Treatment for Colic in Babies
Like you have seen, certain factors trigger colic. Therefore, it’s best to avoid these things that trigger colic. Here are 4 things you can do that will help you manage colic in your baby.
1. Feeding the baby
If you are breastfeeding your baby, make sure you track everything you eat and drink since everything you consume goes to your baby. So, be very conscious of what you put into your body.
While at it, avoid caffeine, chocolates, alcohol, which act as stimulants when passed to your baby. Do also ask your doctor if any medication you are taking could affect your baby. If so, stop the medication, or find an alternative that would not affect your baby.
2. Formula milk
In case you are using formula milk to feed your baby, see if you can change it. Sometimes the type of formula milk can be what is causing colic in your baby. For example, if you are bottle-feeding your baby cow’s milk-based formula, try to see if you can change it to a hydrolyzed formula.
Hydrolyzed formulas have their protein already broken down into small proteins and easy to digest for the baby. If you want to exclude animal products from your baby’s diet, you can use a soy-based formula.
Once you have changed the formula milk, try feeding your baby smaller meals but more regularly. In the same vein, avoid feeding your baby a lot or too quickly. When bottle-feeding the baby, take about 20 minutes to do it.
If your baby is drinking too fast, change the bottle nipple to one with a smaller hole. It will help slow down their feeding. Lastly, warm the formula milk to body temperature before feeding your baby and feed your baby when they are in an upright position.
3. Holding your baby
How you hold your baby can relieve it. For starters, you can carry your baby across your arm or lap while massaging their back. These will relieve them of the discomfort they may be feeling.
You can also swaddle your baby and rock them to soothe their discomfort. Rocking them mimics how they were in the womb. Also, hold your baby upright to have them burp gas after every feeding. Gas is one of the causes of colic among babies.
4. Comfort your baby
Colic brings about discomfort to the baby. A counter for this is comforting your baby. Among the ways you can soothe your baby include skin-to-skin contact, singing to them, and giving them a warm bath. You can also put a warm towel on their tummy, massage them, and even go for a walk with them.

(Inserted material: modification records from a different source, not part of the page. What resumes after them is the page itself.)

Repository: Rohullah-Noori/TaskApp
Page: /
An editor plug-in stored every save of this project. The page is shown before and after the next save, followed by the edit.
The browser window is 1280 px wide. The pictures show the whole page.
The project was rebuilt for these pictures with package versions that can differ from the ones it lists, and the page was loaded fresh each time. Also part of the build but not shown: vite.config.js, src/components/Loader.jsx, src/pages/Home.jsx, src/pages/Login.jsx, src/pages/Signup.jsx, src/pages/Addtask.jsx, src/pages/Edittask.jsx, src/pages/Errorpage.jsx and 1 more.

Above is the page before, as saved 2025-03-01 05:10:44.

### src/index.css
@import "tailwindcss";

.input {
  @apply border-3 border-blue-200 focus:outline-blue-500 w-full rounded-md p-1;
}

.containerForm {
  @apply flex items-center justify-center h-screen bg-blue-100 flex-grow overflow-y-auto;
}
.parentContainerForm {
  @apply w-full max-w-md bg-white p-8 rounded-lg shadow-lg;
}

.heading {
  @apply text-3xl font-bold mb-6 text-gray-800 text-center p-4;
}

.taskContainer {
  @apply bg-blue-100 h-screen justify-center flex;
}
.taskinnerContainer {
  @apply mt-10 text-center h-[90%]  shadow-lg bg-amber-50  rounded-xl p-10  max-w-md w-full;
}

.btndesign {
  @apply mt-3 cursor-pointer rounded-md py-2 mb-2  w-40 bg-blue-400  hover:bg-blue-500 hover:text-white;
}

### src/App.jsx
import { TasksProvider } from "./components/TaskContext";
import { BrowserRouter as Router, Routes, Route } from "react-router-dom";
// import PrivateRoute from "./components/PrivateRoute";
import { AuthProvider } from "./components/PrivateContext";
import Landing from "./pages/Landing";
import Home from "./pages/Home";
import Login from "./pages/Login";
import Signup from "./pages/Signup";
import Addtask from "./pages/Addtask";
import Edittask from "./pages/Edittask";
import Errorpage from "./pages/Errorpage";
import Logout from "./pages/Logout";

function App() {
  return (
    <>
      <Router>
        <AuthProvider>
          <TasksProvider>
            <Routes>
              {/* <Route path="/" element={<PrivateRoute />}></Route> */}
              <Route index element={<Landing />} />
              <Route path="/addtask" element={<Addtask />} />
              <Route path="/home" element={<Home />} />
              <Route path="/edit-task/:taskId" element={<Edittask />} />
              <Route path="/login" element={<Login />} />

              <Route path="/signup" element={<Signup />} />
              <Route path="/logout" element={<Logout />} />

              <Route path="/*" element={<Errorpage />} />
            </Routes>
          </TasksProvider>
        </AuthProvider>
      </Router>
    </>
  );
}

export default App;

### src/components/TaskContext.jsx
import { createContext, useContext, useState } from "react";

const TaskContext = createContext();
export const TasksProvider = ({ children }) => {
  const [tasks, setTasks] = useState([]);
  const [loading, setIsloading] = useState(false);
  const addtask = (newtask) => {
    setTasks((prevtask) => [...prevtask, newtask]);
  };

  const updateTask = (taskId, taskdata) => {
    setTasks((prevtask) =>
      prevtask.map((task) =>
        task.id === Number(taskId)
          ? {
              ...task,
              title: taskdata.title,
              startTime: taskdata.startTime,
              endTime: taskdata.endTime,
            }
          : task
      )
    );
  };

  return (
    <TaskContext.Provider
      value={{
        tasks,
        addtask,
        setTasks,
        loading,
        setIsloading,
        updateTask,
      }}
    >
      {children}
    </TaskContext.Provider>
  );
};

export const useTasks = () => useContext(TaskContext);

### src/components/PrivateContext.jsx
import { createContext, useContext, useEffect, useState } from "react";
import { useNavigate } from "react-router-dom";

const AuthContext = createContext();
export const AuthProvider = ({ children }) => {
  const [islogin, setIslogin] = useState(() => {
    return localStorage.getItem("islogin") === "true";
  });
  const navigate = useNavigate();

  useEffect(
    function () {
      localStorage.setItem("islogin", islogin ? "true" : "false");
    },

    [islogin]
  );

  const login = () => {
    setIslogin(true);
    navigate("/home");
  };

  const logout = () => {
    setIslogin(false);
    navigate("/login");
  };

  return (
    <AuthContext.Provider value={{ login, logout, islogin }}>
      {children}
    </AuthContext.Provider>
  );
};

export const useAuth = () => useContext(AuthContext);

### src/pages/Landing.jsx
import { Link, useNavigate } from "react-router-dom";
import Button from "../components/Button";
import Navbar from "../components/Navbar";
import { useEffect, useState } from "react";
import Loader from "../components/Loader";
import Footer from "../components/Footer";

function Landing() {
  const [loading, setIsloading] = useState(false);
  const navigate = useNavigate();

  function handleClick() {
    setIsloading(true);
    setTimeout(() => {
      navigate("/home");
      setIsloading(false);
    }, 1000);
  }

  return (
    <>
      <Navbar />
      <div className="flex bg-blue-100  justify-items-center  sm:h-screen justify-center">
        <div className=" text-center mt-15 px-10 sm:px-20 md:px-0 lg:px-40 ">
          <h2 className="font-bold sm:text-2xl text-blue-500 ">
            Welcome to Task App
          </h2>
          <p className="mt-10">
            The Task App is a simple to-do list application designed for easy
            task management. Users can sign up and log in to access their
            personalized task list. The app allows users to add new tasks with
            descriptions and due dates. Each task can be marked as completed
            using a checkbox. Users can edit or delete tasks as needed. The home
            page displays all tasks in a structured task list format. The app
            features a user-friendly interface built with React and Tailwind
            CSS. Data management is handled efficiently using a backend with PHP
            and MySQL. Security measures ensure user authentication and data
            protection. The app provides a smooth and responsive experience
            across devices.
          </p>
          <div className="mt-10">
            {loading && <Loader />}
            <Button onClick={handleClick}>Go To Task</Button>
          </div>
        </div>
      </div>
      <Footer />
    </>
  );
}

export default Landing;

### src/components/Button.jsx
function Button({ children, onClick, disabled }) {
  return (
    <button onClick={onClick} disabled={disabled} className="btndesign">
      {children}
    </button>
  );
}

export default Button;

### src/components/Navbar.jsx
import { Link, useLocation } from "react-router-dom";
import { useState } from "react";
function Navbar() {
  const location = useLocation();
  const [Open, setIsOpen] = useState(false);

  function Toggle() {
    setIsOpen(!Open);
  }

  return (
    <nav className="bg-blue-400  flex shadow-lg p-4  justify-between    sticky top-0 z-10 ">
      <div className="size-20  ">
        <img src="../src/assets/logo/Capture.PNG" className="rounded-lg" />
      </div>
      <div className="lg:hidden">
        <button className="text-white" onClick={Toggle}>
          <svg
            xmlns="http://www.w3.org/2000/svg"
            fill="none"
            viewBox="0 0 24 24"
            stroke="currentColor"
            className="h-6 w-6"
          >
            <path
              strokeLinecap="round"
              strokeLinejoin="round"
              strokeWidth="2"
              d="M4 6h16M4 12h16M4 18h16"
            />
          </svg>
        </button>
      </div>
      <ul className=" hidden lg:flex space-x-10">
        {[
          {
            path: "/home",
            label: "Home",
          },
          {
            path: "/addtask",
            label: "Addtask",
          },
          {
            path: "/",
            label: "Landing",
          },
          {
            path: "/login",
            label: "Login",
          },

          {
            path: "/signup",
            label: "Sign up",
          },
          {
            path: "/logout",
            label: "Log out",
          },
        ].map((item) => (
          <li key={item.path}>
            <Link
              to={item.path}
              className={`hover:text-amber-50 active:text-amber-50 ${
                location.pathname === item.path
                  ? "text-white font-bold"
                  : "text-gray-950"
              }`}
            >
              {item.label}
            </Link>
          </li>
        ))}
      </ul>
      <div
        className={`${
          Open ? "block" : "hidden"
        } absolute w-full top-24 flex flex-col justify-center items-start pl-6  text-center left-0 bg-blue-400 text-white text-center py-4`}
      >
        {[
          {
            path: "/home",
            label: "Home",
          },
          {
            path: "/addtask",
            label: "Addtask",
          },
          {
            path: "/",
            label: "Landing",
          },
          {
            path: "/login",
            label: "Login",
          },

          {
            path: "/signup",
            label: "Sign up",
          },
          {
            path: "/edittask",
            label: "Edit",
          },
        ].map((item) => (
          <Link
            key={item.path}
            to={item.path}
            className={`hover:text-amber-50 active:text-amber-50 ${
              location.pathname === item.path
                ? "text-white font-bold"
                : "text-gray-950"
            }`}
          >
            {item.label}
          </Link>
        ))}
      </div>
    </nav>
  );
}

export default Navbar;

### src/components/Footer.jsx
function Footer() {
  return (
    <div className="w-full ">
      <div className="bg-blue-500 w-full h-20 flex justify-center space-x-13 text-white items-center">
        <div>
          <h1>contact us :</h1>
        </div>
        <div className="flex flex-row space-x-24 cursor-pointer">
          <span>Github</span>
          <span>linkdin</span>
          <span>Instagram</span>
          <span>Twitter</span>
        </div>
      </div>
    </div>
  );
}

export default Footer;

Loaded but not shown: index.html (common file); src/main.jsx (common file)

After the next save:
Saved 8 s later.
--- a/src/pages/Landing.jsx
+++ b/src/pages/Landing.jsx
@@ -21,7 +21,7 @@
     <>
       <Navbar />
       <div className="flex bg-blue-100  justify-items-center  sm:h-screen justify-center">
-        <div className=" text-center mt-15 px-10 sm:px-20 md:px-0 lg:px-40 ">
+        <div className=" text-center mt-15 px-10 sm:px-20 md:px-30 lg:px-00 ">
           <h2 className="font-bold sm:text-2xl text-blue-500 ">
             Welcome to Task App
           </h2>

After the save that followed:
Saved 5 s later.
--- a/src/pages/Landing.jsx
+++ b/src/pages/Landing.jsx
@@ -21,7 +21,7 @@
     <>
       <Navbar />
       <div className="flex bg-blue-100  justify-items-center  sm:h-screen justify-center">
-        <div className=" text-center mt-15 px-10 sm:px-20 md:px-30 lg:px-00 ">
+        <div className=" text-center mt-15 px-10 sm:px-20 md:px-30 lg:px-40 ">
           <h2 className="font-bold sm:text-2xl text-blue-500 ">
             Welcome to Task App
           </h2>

When Does Colic Start and End
There is no set time on when colic starts and ends. Nonetheless, colic is most common in the first 6 weeks of an infant’s life and can last up to 4 months. For a baby to be considered colic, they must be crying incessantly for 3 days.
Having a crying baby is one of the most stressful things any parent has to face. Especially when your baby is fed, changed, comfortable, and has no signs of illness. It causes anxiety and panic about what could be wrong with the baby.
And colic is one of those conditions that the baby cries while they are perfectly okay. If you find yourself in this predicament, be sure to use the above tips to take care of your baby, and it will go away in no time.
Sources: Kids Health, Colic (for parents), Nov 2019, Hopkins Medicine, Conditions and Diseases: Colic, May 2018, Family Doctor, Condition: Colic, Oct 2020, Mayo Clinic, Colic: Symptoms and Causes, Feb 2020 and PubMed, Treating Infants’ Colic, Sep 2005.